Fairhaven has at least two distinct faces, each of which contributes to its appeal as a cruising destination.
Visiting Cuttyhunk presents the classic paradox of travel to all remote and uncommercial places: how to appreciate them without undermining the very qualities you came to admire.
Woods Hole is the Jekyll & Hyde of Massachusetts waterways — sometimes a placid and well-marked maritime thoroughfare, sometimes the most dramatic and dangerous mile of water on the coast.
In the age of sail, Vineyard Sound was among the world’s busiest sea lanes. When those vessels needed shelter from hard weather or a foul current, it was an obvious choice – easy to enter and close to their route.
Running almost 9 miles from the elbow of the Cape at Monomoy to the northern tip of Nantucket, the Rip is a ridge of shifting sand, cut through with a handful of shifting channels.
Oak Bluffs has unabashedly welcomed summer visitors for over 150 years.

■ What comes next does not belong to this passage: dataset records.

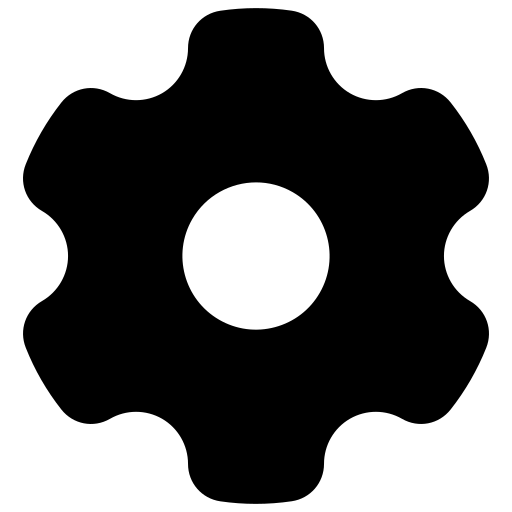
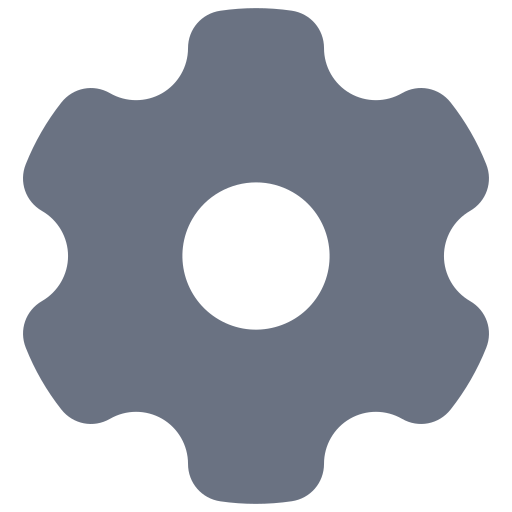
Created option for navigating to settings page. Working on settings page

diff --git a/resources/static/output.css b/resources/static/output.css
@@ -518,12 +518,6 @@
   }
 }
 @layer utilities {
-  .collapse {
-    visibility: collapse;
-  }
-  .relative {
-    position: relative;
-  }
   .container {
     width: 100%;
     @media (width >= 40rem) {
@@ -551,8 +545,8 @@
   .mr-2 {
     margin-right: calc(var(--spacing) * 2);
   }
-  .mr-5 {
-    margin-right: calc(var(--spacing) * 5);
+  .mb-0\.5 {
+    margin-bottom: calc(var(--spacing) * 0.5);
   }
   .block {
     display: block;
@@ -563,15 +557,6 @@
   .hidden {
     display: none;
   }
-  .inline-flex {
-    display: inline-flex;
-  }
-  .list-item {
-    display: list-item;
-  }
-  .table {
-    display: table;
-  }
   .h-5 {
     height: calc(var(--spacing) * 5);
   }
@@ -580,6 +565,9 @@
   }
   .h-screen {
     height: 100vh;
+  }
+  .w-4 {
+    width: calc(var(--spacing) * 4);
   }
   .w-5 {
     width: calc(var(--spacing) * 5);
@@ -596,17 +584,8 @@
   .flex-grow {
     flex-grow: 1;
   }
-  .border-collapse {
-    border-collapse: collapse;
-  }
-  .transform {
-    transform: var(--tw-rotate-x) var(--tw-rotate-y) var(--tw-rotate-z) var(--tw-skew-x) var(--tw-skew-y);
-  }
   .cursor-pointer {
     cursor: pointer;
-  }
-  .resize {
-    resize: both;
   }
   .flex-col {
     flex-direction: column;
@@ -625,6 +604,13 @@
       --tw-space-y-reverse: 0;
       margin-block-start: calc(calc(var(--spacing) * 2) * var(--tw-space-y-reverse));
       margin-block-end: calc(calc(var(--spacing) * 2) * calc(1 - var(--tw-space-y-reverse)));
+    }
+  }
+  .space-x-0\.5 {
+    :where(& > :not(:last-child)) {
+      --tw-space-x-reverse: 0;
+      margin-inline-start: calc(calc(var(--spacing) * 0.5) * var(--tw-space-x-reverse));
+      margin-inline-end: calc(calc(var(--spacing) * 0.5) * calc(1 - var(--tw-space-x-reverse)));
     }
   }
   .space-x-6 {
@@ -647,10 +633,6 @@
   .rounded-sm {
     border-radius: var(--radius-sm);
   }
-  .border {
-    border-style: var(--tw-border-style);
-    border-width: 1px;
-  }
   .bg-blue-700 {
     background-color: var(--color-blue-700);
   }
@@ -659,9 +641,6 @@
   }
   .bg-white {
     background-color: var(--color-white);
-  }
-  .p-2 {
-    padding: calc(var(--spacing) * 2);
   }
   .p-2\.5 {
     padding: calc(var(--spacing) * 2.5);
@@ -717,16 +696,9 @@
   .text-white {
     color: var(--color-white);
   }
-  .underline {
-    text-decoration-line: underline;
-  }
   .shadow-md {
     --tw-shadow: 0 4px 6px -1px var(--tw-shadow-color, rgb(0 0 0 / 0.1)), 0 2px 4px -2px var(--tw-shadow-color, rgb(0 0 0 / 0.1));
     box-shadow: var(--tw-inset-shadow), var(--tw-inset-ring-shadow), var(--tw-ring-offset-shadow), var(--tw-ring-shadow), var(--tw-shadow);
-  }
-  .outline {
-    outline-style: var(--tw-outline-style);
-    outline-width: 1px;
   }
   .transition-all {
     transition-property: all;
@@ -789,16 +761,6 @@
   }
   .md\:hidden {
     @media (width >= 48rem) {
-      display: none;
-    }
-  }
-  .dark\:block {
-    &:where(.dark, .dark *) {
-      display: block;
-    }
-  }
-  .dark\:hidden {
-    &:where(.dark, .dark *) {
       display: none;
     }
   }
@@ -874,31 +836,6 @@
     animation-timing-function: cubic-bezier(0, 0, 0.2, 1);
   }
 }
-@property --tw-rotate-x {
-  syntax: "*";
-  inherits: false;
-  initial-value: rotateX(0);
-}
-@property --tw-rotate-y {
-  syntax: "*";
-  inherits: false;
-  initial-value: rotateY(0);
-}
-@property --tw-rotate-z {
-  syntax: "*";
-  inherits: false;
-  initial-value: rotateZ(0);
-}
-@property --tw-skew-x {
-  syntax: "*";
-  inherits: false;
-  initial-value: skewX(0);
-}
-@property --tw-skew-y {
-  syntax: "*";
-  inherits: false;
-  initial-value: skewY(0);
-}
 @property --tw-space-y-reverse {
   syntax: "*";
   inherits: false;
@@ -908,11 +845,6 @@
   syntax: "*";
   inherits: false;
   initial-value: 0;
-}
-@property --tw-border-style {
-  syntax: "*";
-  inherits: false;
-  initial-value: solid;
 }
 @property --tw-font-weight {
   syntax: "*";
@@ -972,11 +904,6 @@
   syntax: "*";
   inherits: false;
   initial-value: 0 0 #0000;
-}
-@property --tw-outline-style {
-  syntax: "*";
-  inherits: false;
-  initial-value: solid;
 }
 @property --tw-ease {
   syntax: "*";

diff --git a/index.html b/index.html
@@ -9,7 +9,7 @@
     <script src="/scripts/dark-light-toggle.js"></script>
 
     <link rel="stylesheet" href="/resources/static/output.css" />
-    <link rel="shortcut icon" href="/resources/assets/sudoku_favicon.ico" type="image/x-icon" />
+    <link rel="shortcut icon" href="/public/sudoku_favicon.ico" type="image/x-icon">
 
     <style>
         .bg-dots-pattern {
@@ -62,13 +62,14 @@
                 </div>
             </div>
             
-            <div class="justify-between">
+            <div class="justify-between space-x-0.5">
                 <button id="theme-toggle" type="button" class="text-gray-500 dark:text-gray-400 hover:bg-gray-100 dark:hover:bg-gray-700 focus:outline-none focus:ring-4 focus:ring-gray-200 dark:focus:ring-gray-700 rounded-lg text-sm p-2.5 cursor-pointer">
                     <svg id="theme-toggle-dark-icon" class="hidden w-5 h-5" fill="currentColor" viewBox="0 0 20 20" xmlns="http://www.w3.org/2000/svg"><path d="M17.293 13.293A8 8 0 016.707 2.707a8.001 8.001 0 1010.586 10.586z"></path></svg>
                     <svg id="theme-toggle-light-icon" class="hidden w-5 h-5" fill="currentColor" viewBox="0 0 20 20" xmlns="http://www.w3.org/2000/svg"><path d="M10 2a1 1 0 011 1v1a1 1 0 11-2 0V3a1 1 0 011-1zm4 8a4 4 0 11-8 0 4 4 0 018 0zm-.464 4.95l.707.707a1 1 0 001.414-1.414l-.707-.707a1 1 0 00-1.414 1.414zm2.12-10.607a1 1 0 010 1.414l-.706.707a1 1 0 11-1.414-1.414l.707-.707a1 1 0 011.414 0zM17 11a1 1 0 100-2h-1a1 1 0 100 2h1zm-7 4a1 1 0 011 1v1a1 1 0 11-2 0v-1a1 1 0 011-1zM5.05 6.464A1 1 0 106.465 5.05l-.708-.707a1 1 0 00-1.414 1.414l.707.707zm1.414 8.486l-.707.707a1 1 0 01-1.414-1.414l.707-.707a1 1 0 011.414 1.414zM4 11a1 1 0 100-2H3a1 1 0 000 2h1z" fill-rule="evenodd" clip-rule="evenodd"></path></svg>
                 </button>
-                <button id="goto-settings" type="button">
-
+                <button id="goto-pg_settings" type="button" class="cursor-pointer focus:outline-none focus:ring-4 focus:ring-gray-200 dark:focus:ring-gray-700 rounded-lg p-2.5 hover:bg-gray-100 dark:hover:bg-gray-700">
+                    <img src="/resources/assets/settings_dark_m.png" alt="Settings" class="w-4 mb-0.5 hidden" id="settings_dark_m" />
+                    <img src="/resources/assets/settings_light_m.png" alt="Settings" class="w-4 mb-0.5 hidden" id="settings_light_m" />
                 </button>         
             </div>
 
@@ -96,9 +97,10 @@
             mobileMenu.classList.toggle("hidden");
         });
     </script>
-
+    
     <script src="/scripts/page-routing.js" type="module"></script>
     <script src="/scripts/dark-light-toggle.js"></script>
+    <script src="/scripts/page-functionality.js"></script>
 </body>
 
 </html>

diff --git a/scripts/page-routing.js b/scripts/page-routing.js
@@ -1,8 +1,11 @@
-import page_router from "./page-routing-data.json" assert { type: "json" };
+import webpg_router from "./page-routing-data.json" assert { type: "json" };
 
 document.getElementById("goto-pg_solve").addEventListener('click', function() {
-    window.location.href = page_router["solve"];
+    window.location.href = webpg_router["solve"];
 })
 document.getElementById("goto-pg_generate").addEventListener('click', function() {
-    window.location.href = page_router["generate"];
+    window.location.href = webpg_router["generate"];
 })
+document.getElementById("goto-pg_settings").addEventListener('click', function() {
+    window.location.href = webpg_router["settings"];
+});

diff --git a/scripts/dark-light-toggle.js b/scripts/dark-light-toggle.js
@@ -6,10 +6,14 @@
 
 var themeToggleDarkIcon = document.getElementById('theme-toggle-dark-icon');
 var themeToggleLightIcon = document.getElementById('theme-toggle-light-icon');
+var settingsLightMode = document.getElementById('settings_light_m');
+var settingsDarkMode = document.getElementById('settings_dark_m');
 
 if (localStorage.getItem('color-theme') === 'dark' || (!('color-theme' in localStorage) && window.matchMedia('(prefers-color-scheme: dark)').matches)) {
+    settingsDarkMode.classList.remove('hidden');
     themeToggleLightIcon.classList.remove('hidden');
 } else {
+    settingsLightMode.classList.remove('hidden');
     themeToggleDarkIcon.classList.remove('hidden');
 }
 

diff --git a/generate/index.html b/generate/index.html
@@ -3,10 +3,10 @@
 <head>
     <meta charset="UTF-8">
     <meta name="viewport" content="width=device-width, initial-scale=1.0">
-    <title>Sudoku Board Generator</title>
+    <title>Sudoku AI | Sudoku Board Generator</title>
 
     <link rel="stylesheet" href="/dist/static/output.css">
-    <link rel="shortcut icon" href="/resources/assets/sudoku_favicon.ico" type="image/x-icon">
+    <link rel="shortcut icon" href="/public/sudoku_favicon.ico" type="image/x-icon">
 </head>
 <body>
     <p>Generate Sudoku Board</p>

diff --git a/solve/index.html b/solve/index.html
@@ -3,10 +3,10 @@
 <head>
     <meta charset="UTF-8">
     <meta name="viewport" content="width=device-width, initial-scale=1.0">
-    <title>Sudoku Solver</title>
+    <title>Sudoku AI | Solve Sudoku</title>
 
     <link rel="stylesheet" href="/dist/static/output.css">
-    <link rel="shortcut icon" href="/resources/assets/sudoku_favicon.ico" type="image/x-icon">
+    <link rel="shortcut icon" href="/public/sudoku_favicon.ico" type="image/x-icon">
 </head>
 <body>
     <p>Solve sudoku</p>

diff --git a/settings/index.html b/settings/index.html
@@ -3,7 +3,9 @@
 <head>
     <meta charset="UTF-8">
     <meta name="viewport" content="width=device-width, initial-scale=1.0">
-    <title>Sudoku AI | About</title>
+    <title>Sudoku AI | Settings</title>
+
+    <link rel="shortcut icon" href="/public/sudoku_favicon.ico" type="image/x-icon">
 </head>
 <body>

It’s hard to visit without getting swept up in the resort-town energy.
Nantucket’s gentle island landscapes, seafaring traditions, cobblestone streets and comfortable sense of wealth make it the Grail of regional cruising.
Its central location in Cape Cod Bay – an easy day from Plymouth or the Canal, from Provincetown, or from Boston Harbor – makes Scituate a nearly automatic stop on any regional itinerary.
Sandwich is two distinct places: the Boat Basin at the east end of the Cape Cod Canal, and the town itself, a mile or so away along the coast towards Provincetown.
After Thoreau visited in 1850, he declared Provincetown “the most completely maritime town that we were ever in.”